What, exactly, did this extravagance entail? Superintendent Mark Keppel spoke against the “smart filmy gowns” that were “ruinously expensive and altogether inexcusable from any standpoint of reason, art or necessity.” He advocated “reform in dress and death to the hobble skirt, the tube gown, paint and powder, the transparent and cloud-like material in dresses and waists, and to the ‘Baby Doll’ curls and puffs.”

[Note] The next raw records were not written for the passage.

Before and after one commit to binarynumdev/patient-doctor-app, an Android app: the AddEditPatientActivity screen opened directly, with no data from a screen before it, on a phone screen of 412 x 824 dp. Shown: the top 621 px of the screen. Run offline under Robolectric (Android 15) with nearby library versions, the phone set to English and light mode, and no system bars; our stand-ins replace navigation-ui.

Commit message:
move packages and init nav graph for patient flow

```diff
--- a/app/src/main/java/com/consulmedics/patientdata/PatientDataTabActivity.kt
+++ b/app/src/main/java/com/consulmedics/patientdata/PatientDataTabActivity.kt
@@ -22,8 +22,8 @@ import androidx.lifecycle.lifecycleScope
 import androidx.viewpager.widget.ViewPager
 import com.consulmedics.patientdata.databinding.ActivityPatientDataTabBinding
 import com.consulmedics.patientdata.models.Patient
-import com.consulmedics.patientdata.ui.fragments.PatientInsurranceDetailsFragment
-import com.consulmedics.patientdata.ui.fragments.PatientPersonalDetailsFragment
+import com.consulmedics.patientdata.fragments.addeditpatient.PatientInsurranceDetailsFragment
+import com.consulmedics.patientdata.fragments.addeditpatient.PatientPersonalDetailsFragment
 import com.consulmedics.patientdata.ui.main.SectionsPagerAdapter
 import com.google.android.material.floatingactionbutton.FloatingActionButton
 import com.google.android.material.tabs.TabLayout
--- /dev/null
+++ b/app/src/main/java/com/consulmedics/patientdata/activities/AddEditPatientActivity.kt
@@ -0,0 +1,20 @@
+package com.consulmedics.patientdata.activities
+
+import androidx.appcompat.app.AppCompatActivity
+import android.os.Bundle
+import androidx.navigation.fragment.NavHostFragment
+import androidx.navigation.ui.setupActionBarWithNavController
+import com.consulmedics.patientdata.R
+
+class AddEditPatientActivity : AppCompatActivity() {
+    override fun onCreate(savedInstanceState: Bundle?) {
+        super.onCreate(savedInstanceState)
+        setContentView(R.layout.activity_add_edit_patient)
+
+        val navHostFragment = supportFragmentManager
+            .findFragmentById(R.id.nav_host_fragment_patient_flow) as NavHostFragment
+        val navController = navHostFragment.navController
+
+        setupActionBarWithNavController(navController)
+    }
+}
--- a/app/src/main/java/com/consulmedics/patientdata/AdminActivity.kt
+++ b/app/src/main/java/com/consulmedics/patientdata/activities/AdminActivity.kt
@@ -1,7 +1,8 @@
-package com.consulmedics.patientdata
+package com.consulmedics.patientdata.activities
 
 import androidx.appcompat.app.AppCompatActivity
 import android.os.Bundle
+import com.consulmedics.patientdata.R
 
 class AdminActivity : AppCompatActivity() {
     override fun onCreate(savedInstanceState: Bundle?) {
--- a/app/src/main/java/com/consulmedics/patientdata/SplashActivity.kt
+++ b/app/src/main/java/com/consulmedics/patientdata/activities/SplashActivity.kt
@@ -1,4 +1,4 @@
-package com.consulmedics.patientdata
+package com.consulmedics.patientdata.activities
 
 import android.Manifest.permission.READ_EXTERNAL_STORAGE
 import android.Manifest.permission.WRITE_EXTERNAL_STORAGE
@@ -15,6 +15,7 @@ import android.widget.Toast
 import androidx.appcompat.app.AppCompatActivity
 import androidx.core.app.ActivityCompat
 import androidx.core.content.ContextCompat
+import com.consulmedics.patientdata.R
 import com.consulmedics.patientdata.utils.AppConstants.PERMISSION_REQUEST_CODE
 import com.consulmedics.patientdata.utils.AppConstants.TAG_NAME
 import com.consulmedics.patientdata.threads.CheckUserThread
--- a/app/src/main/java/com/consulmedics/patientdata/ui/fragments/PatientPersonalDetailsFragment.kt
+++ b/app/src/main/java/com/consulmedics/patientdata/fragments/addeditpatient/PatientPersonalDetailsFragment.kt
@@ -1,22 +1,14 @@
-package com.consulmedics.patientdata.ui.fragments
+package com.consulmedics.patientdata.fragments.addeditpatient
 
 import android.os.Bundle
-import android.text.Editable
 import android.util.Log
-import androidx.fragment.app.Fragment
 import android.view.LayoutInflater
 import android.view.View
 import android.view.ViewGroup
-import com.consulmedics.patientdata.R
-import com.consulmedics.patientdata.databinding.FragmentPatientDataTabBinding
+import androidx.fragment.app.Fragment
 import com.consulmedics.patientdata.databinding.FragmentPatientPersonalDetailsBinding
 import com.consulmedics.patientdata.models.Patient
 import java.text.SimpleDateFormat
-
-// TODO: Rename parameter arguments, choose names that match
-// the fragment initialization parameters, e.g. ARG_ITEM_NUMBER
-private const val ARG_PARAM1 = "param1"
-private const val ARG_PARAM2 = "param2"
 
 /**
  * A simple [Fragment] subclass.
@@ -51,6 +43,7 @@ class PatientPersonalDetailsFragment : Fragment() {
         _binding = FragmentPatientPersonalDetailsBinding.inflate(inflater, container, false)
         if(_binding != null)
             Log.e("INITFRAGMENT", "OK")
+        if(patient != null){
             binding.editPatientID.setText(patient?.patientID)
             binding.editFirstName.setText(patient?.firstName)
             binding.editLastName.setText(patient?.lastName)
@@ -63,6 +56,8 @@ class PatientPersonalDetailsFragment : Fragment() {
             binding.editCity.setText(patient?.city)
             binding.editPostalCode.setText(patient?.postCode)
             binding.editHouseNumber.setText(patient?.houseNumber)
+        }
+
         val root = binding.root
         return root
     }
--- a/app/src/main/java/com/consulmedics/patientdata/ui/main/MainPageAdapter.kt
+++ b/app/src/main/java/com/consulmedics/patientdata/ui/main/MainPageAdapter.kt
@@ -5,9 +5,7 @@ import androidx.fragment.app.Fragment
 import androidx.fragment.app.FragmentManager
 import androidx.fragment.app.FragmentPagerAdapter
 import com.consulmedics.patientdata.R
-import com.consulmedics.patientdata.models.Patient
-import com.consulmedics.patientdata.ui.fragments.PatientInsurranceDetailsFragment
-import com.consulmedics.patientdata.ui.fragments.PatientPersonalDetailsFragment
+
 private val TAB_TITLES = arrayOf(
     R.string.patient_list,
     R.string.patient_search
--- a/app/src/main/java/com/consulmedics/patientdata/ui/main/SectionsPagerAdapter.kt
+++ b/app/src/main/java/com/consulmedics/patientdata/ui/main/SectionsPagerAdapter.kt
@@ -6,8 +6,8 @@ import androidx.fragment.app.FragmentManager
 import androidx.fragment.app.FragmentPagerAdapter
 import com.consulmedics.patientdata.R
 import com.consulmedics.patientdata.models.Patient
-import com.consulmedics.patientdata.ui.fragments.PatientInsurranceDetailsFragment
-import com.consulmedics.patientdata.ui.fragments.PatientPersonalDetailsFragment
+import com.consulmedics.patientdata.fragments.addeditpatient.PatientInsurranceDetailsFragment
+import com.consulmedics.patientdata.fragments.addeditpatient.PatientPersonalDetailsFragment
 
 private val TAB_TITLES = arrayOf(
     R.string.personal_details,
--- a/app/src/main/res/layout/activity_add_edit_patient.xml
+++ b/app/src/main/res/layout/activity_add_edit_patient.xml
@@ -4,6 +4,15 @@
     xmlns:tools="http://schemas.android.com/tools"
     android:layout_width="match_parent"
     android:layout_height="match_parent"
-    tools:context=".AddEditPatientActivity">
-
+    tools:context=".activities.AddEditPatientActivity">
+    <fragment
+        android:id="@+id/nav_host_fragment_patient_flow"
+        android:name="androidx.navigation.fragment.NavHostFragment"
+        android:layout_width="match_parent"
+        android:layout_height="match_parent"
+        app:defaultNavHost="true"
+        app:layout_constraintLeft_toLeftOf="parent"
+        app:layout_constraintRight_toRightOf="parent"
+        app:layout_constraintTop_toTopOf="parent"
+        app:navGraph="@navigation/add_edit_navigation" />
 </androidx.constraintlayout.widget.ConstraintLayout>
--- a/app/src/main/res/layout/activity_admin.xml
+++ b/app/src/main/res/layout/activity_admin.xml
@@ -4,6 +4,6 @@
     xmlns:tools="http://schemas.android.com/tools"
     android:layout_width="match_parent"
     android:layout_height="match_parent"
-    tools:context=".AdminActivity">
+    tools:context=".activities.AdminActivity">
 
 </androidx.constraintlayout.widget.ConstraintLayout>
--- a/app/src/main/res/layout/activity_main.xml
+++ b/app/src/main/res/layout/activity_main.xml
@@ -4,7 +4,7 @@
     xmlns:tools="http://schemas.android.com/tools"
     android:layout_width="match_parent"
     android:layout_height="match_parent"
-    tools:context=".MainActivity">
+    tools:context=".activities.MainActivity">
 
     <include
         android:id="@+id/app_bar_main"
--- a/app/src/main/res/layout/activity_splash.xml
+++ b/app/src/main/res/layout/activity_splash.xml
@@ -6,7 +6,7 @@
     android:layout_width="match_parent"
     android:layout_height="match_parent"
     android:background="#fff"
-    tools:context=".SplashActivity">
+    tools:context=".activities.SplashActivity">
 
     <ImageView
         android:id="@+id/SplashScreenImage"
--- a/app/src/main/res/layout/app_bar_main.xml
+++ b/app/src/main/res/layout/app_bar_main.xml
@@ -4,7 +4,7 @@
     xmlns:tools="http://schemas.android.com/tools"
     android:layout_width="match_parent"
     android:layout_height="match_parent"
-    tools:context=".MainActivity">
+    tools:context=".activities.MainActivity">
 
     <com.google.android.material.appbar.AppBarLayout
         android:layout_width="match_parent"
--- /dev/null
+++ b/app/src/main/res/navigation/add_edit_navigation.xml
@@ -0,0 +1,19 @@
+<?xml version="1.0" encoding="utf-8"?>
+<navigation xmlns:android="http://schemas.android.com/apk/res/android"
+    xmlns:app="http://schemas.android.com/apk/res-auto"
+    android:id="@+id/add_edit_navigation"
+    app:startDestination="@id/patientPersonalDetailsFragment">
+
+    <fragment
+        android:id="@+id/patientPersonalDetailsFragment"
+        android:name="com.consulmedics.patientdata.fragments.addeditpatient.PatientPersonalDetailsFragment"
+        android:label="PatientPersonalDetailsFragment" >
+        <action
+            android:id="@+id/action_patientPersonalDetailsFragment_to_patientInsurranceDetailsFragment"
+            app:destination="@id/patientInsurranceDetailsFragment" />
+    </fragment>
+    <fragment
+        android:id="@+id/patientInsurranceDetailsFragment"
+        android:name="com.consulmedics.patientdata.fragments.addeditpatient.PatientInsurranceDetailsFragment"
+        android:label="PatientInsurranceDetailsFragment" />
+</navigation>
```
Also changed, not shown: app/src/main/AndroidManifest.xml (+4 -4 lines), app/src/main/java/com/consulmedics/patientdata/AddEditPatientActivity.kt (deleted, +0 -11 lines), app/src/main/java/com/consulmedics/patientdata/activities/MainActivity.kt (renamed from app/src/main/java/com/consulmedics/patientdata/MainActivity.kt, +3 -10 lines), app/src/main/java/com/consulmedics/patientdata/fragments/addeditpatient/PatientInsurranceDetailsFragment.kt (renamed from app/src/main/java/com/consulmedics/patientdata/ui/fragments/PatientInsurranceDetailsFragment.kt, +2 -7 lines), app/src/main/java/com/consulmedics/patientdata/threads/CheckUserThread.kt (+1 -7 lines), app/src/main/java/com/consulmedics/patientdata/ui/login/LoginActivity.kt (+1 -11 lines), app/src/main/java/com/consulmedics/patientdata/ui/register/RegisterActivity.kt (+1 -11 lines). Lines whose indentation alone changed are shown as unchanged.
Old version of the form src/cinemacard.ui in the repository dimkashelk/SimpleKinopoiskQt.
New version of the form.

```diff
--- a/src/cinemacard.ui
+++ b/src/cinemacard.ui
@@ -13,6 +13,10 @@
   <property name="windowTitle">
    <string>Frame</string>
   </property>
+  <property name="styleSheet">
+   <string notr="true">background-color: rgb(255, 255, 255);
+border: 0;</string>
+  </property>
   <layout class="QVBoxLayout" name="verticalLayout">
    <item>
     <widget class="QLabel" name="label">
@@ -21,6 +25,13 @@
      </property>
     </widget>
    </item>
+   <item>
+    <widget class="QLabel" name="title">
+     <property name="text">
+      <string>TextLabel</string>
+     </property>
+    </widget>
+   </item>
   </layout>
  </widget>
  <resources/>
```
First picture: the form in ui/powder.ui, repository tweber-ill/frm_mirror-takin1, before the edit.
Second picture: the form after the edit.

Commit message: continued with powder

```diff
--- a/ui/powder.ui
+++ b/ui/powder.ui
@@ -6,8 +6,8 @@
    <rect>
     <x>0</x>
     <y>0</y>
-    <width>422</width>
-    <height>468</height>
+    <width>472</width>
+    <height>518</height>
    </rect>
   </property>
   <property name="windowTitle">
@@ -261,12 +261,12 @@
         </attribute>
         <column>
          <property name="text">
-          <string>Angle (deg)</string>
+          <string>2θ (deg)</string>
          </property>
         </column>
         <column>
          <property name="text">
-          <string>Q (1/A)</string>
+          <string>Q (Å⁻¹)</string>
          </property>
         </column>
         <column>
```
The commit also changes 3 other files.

In the end, no legislation was necessary to bring more modest fashions to Monrovia. In 1924, the female students of the Monrovia High School adopted a uniform following a lively debate and a vote of two-thirds majority. The uniform, which a number of students had independently adopted the previous year, was made up of a white middy blouse and a blue skirt. The decision was said to be popular among the general public, who appreciated the simple, attractive style of the uniforms as well as the return to focus on education.
Source: John L. Wiley, History of Monrovia (Pasadena: Press of Pasadena Star-News, 1927), p. 120-122.